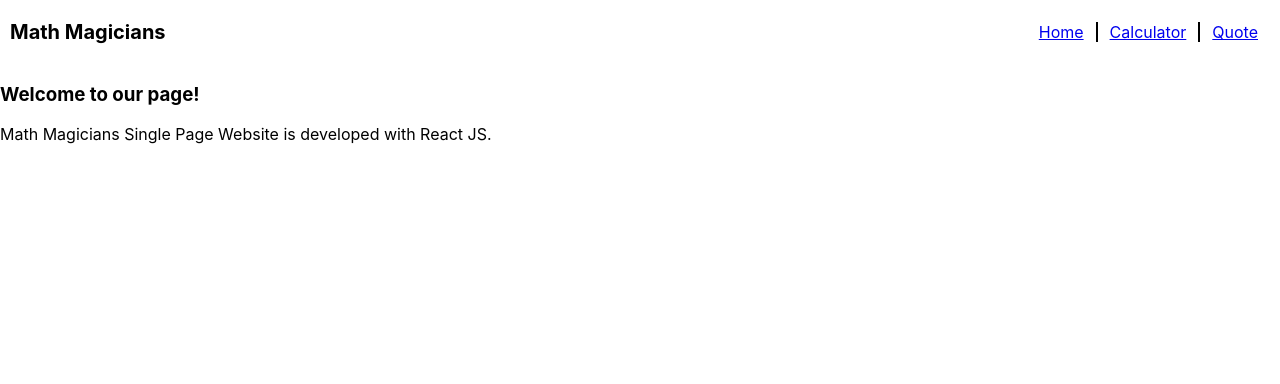
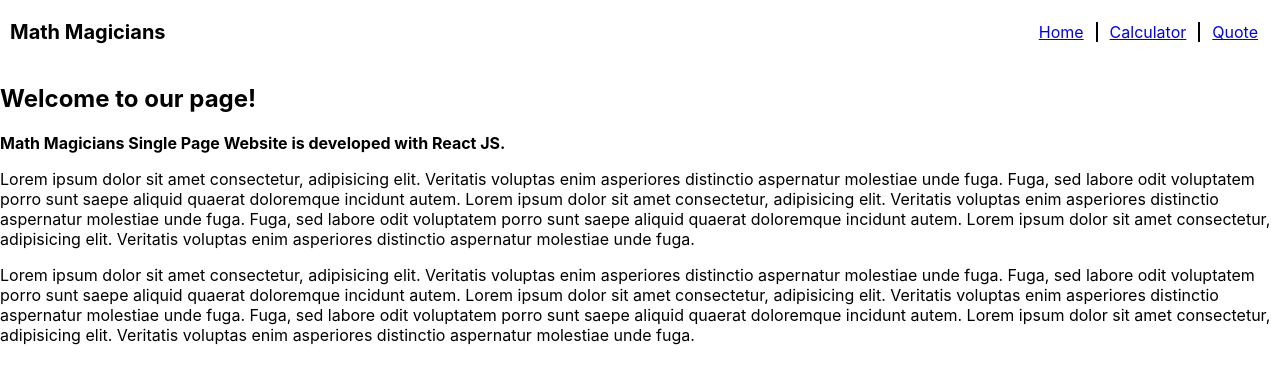
Before and after one commit to amrendrakind/math-magicians, a React (Create React App) app: page / in a window 1280 px wide. Shown: the top 384 px of the page. Built offline with nearby package versions, Linux system fonts and the light colour scheme.

Commit message:
Update Home.js

```diff
--- a/src/App.css
+++ b/src/App.css
@@ -52,3 +52,7 @@
   flex-wrap: wrap;
   justify-content: space-between;
 }
+
+.home-container {
+
+}
--- a/src/pages/Home.js
+++ b/src/pages/Home.js
@@ -2,10 +2,30 @@ import React from 'react';
 
 function Home() {
   return (
-    <div>
-      <h3>Welcome to our page!</h3>
+    <div className="home-container">
+      <h2>Welcome to our page!</h2>
       <p>
-        Math Magicians Single Page Website is developed with React JS.
+        <b>Math Magicians Single Page Website is developed with React JS.</b>
+      </p>
+      <p>
+        Lorem ipsum dolor sit amet consectetur, adipisicing elit.
+        Veritatis voluptas enim asperiores distinctio aspernatur molestiae unde fuga.
+        Fuga, sed labore odit voluptatem porro sunt saepe aliquid quaerat doloremque incidunt autem.
+        Lorem ipsum dolor sit amet consectetur, adipisicing elit.
+        Veritatis voluptas enim asperiores distinctio aspernatur molestiae unde fuga.
+        Fuga, sed labore odit voluptatem porro sunt saepe aliquid quaerat doloremque incidunt autem.
+        Lorem ipsum dolor sit amet consectetur, adipisicing elit.
+        Veritatis voluptas enim asperiores distinctio aspernatur molestiae unde fuga.
+      </p>
+      <p>
+        Lorem ipsum dolor sit amet consectetur, adipisicing elit.
+        Veritatis voluptas enim asperiores distinctio aspernatur molestiae unde fuga.
+        Fuga, sed labore odit voluptatem porro sunt saepe aliquid quaerat doloremque incidunt autem.
+        Lorem ipsum dolor sit amet consectetur, adipisicing elit.
+        Veritatis voluptas enim asperiores distinctio aspernatur molestiae unde fuga.
+        Fuga, sed labore odit voluptatem porro sunt saepe aliquid quaerat doloremque incidunt autem.
+        Lorem ipsum dolor sit amet consectetur, adipisicing elit.
+        Veritatis voluptas enim asperiores distinctio aspernatur molestiae unde fuga.
       </p>
     </div>
   );
```
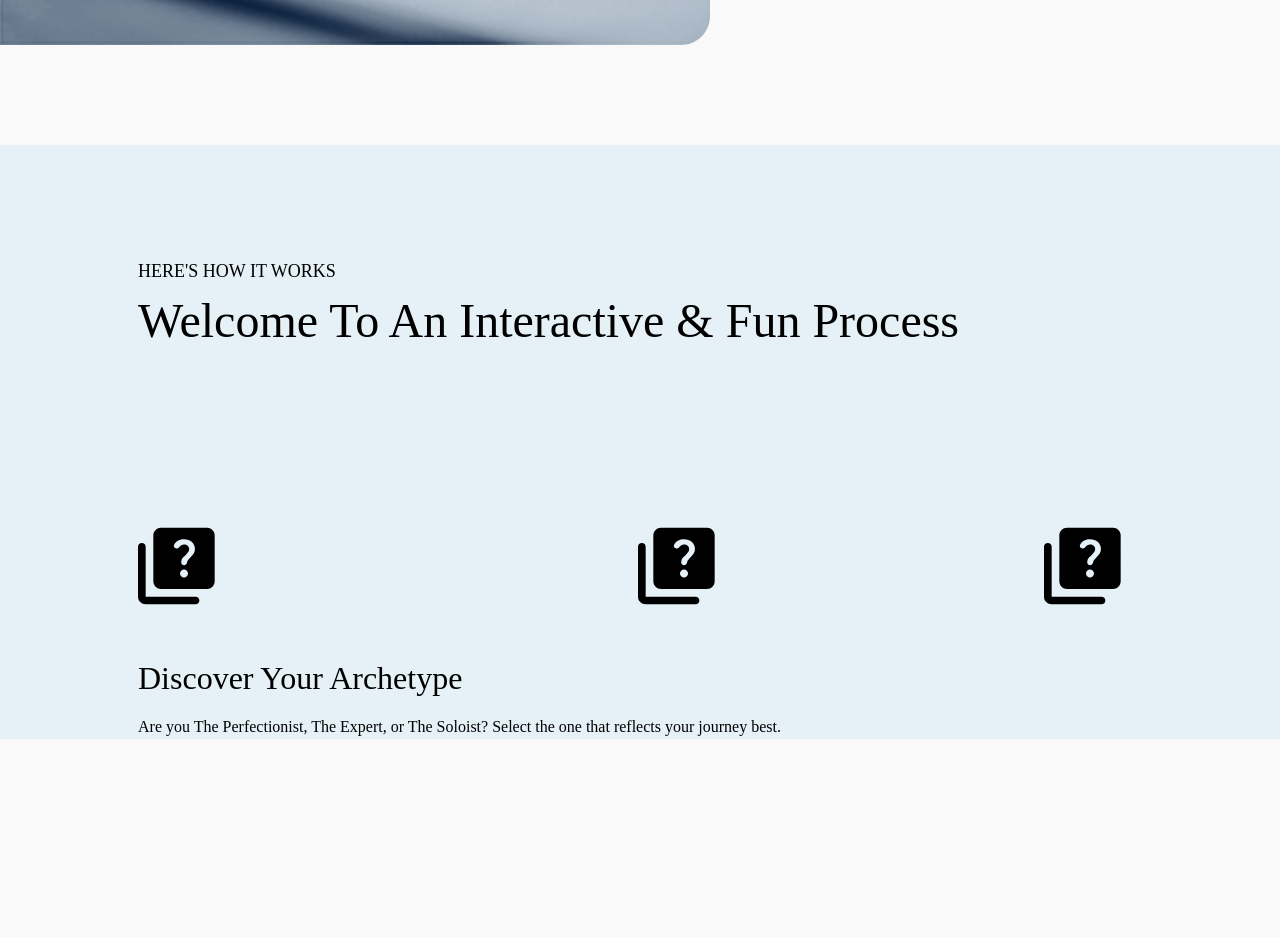
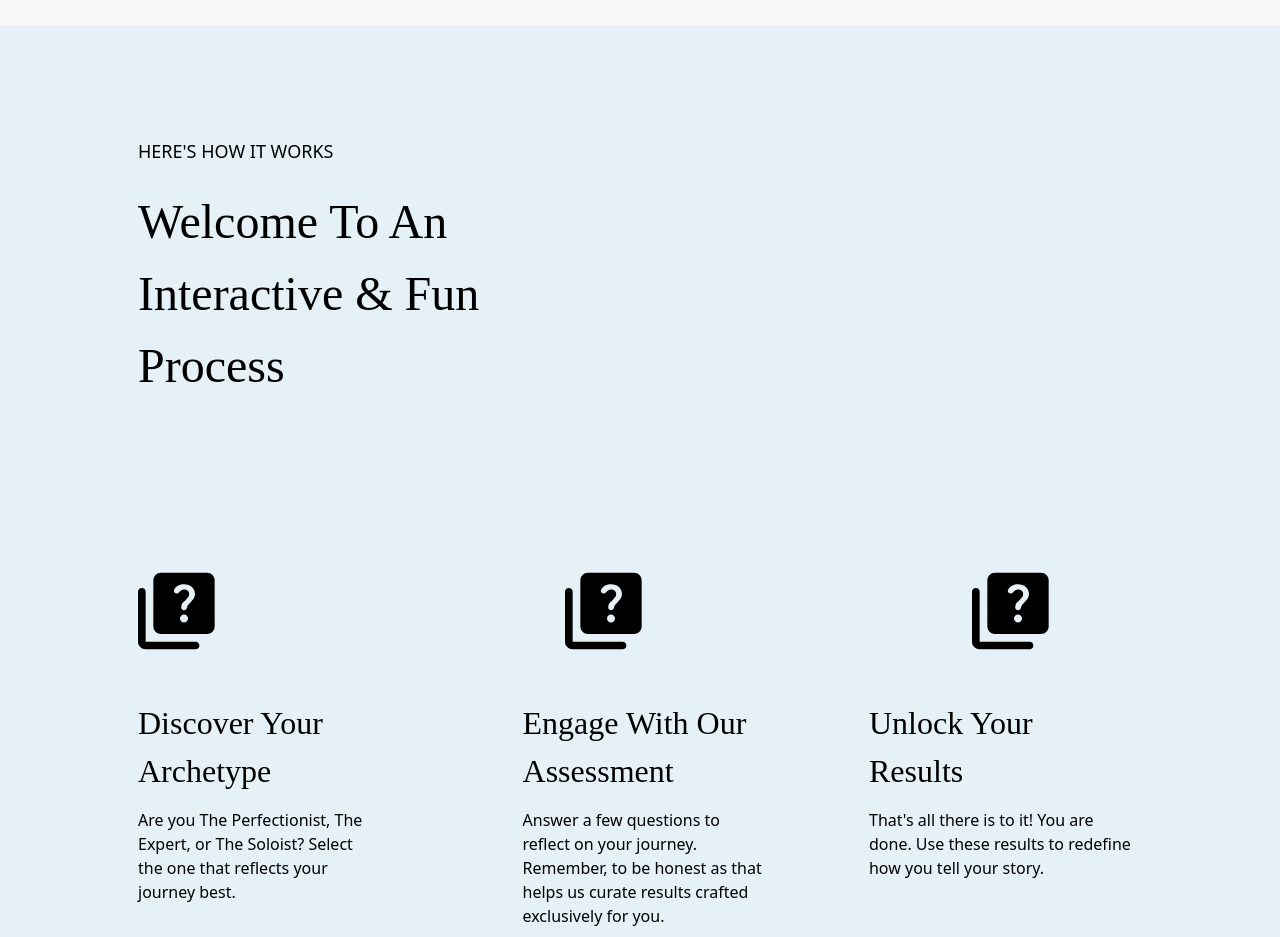
Before and after one commit to cherryontech/JourneyWise, a React (Vite) app in the folder journeywise-app/: page / in a window 1280 px wide. Shown: the part 1860-2797 px from the top of the page. Before the commit the page ends 2599 px from the top, so only its background shows below. Built offline with nearby package versions, Linux system fonts and the light colour scheme.

Commit message:
set layout for homepage guide

```diff
--- a/journeywise-app/src/App.css
+++ b/journeywise-app/src/App.css
@@ -19,7 +19,6 @@ h4 {
 }
 
 p {
-  font-family: 'DM Sans';
   position: relative;
   z-index: 1;
 }
--- a/journeywise-app/src/components/homepage/Collage.jsx
+++ b/journeywise-app/src/components/homepage/Collage.jsx
@@ -2,7 +2,7 @@ import React from 'react'
 
 const Collage = () => {
   return (
-    <div className="mt-[-80px]">
+    <div className="mt-[-200px] ml-[-80px]">
     <img
     id="collage"
     src="/journeywise-hero.png"
--- a/journeywise-app/src/components/homepage/HomepageGuide.jsx
+++ b/journeywise-app/src/components/homepage/HomepageGuide.jsx
@@ -4,22 +4,27 @@ const HomepageGuide = () => {
   return (
     <div className="mt-[100px] bg-[#E5F0F7]">
       <header className="ml-[138px] pt-[113px]">
-        <p className="text-[18px]">HERE'S HOW IT WORKS</p>
-        <h3 className="text-[48px]">Welcome To An Interactive & Fun Process</h3>
+        <p className="text-[18px] mb-[21px]">HERE'S HOW IT WORKS</p>
+        <h3 className="text-[48px] mr-[800px]">Welcome To An Interactive & Fun Process</h3>
       </header>
-      <section>
+      <section className="pb-[150px]">
         <div id="question-vectors" className="flex flex-row mt-[169.97px]">
           <img src="/Vector.svg" className="ml-[138px]" />
-          <img src="/Vector.svg" className="ml-[422.67px]" />
-          <img src="/Vector.svg" className="ml-[329.67px]" />
+          <img src="/Vector.svg" className="ml-[350px]" />
+          <img src="/Vector.svg" className="ml-[330px]" />
         </div>
-        <div className="flex flex-row">
-          <div className="ml-[138px] mt-[48.67px]">
-          <h4 className="text-[32px]">Discover Your Archetype</h4>
-          <p className="mt-[13px]">Are you The Perfectionist, The Expert, or The Soloist? Select the one that reflects your journey best.</p>
+        <div id="instructions" className="flex flex-row">
+          <div id="discover" className="ml-[138px] mt-[48.67px]">
+          <h4 className="text-[32px] mr-[100px]">Discover Your Archetype</h4>
+          <p className="mt-[13px] mr-[100px]">Are you The Perfectionist, The Expert, or The Soloist? Select the one that reflects your journey best.</p>
           </div>
-          <div>
-            <h4></h4>
+          <div id="engage" className="mt-[48.67px]" >
+            <h4 className="text-[32px] mr-[150px] ml-[50px]" >Engage With Our Assessment</h4>
+            <p className="mt-[13px] ml-[50px] mr-[200px]" >Answer a few questions to reflect on your journey. Remember, to be honest as that helps us curate results crafted exclusively for you.</p>
+          </div>
+          <div id="unlock" className="mt-[48.67px] mr-[144px] ml-[-100px]" >
+            <h4 className="text-[32px] mr-[100px]" >Unlock Your Results</h4>
+            <p className="mt-[13px]" >That's all there is to it! You are done. Use these results to redefine how you tell your story.</p>
           </div>
         </div>
       </section>
```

=-=-=

BRIEF - Gather up the lines containing the word "section" from these records and copy them.

WRITTEN ANSWER -
-      <section>
+      <section className="pb-[150px]">
       </section>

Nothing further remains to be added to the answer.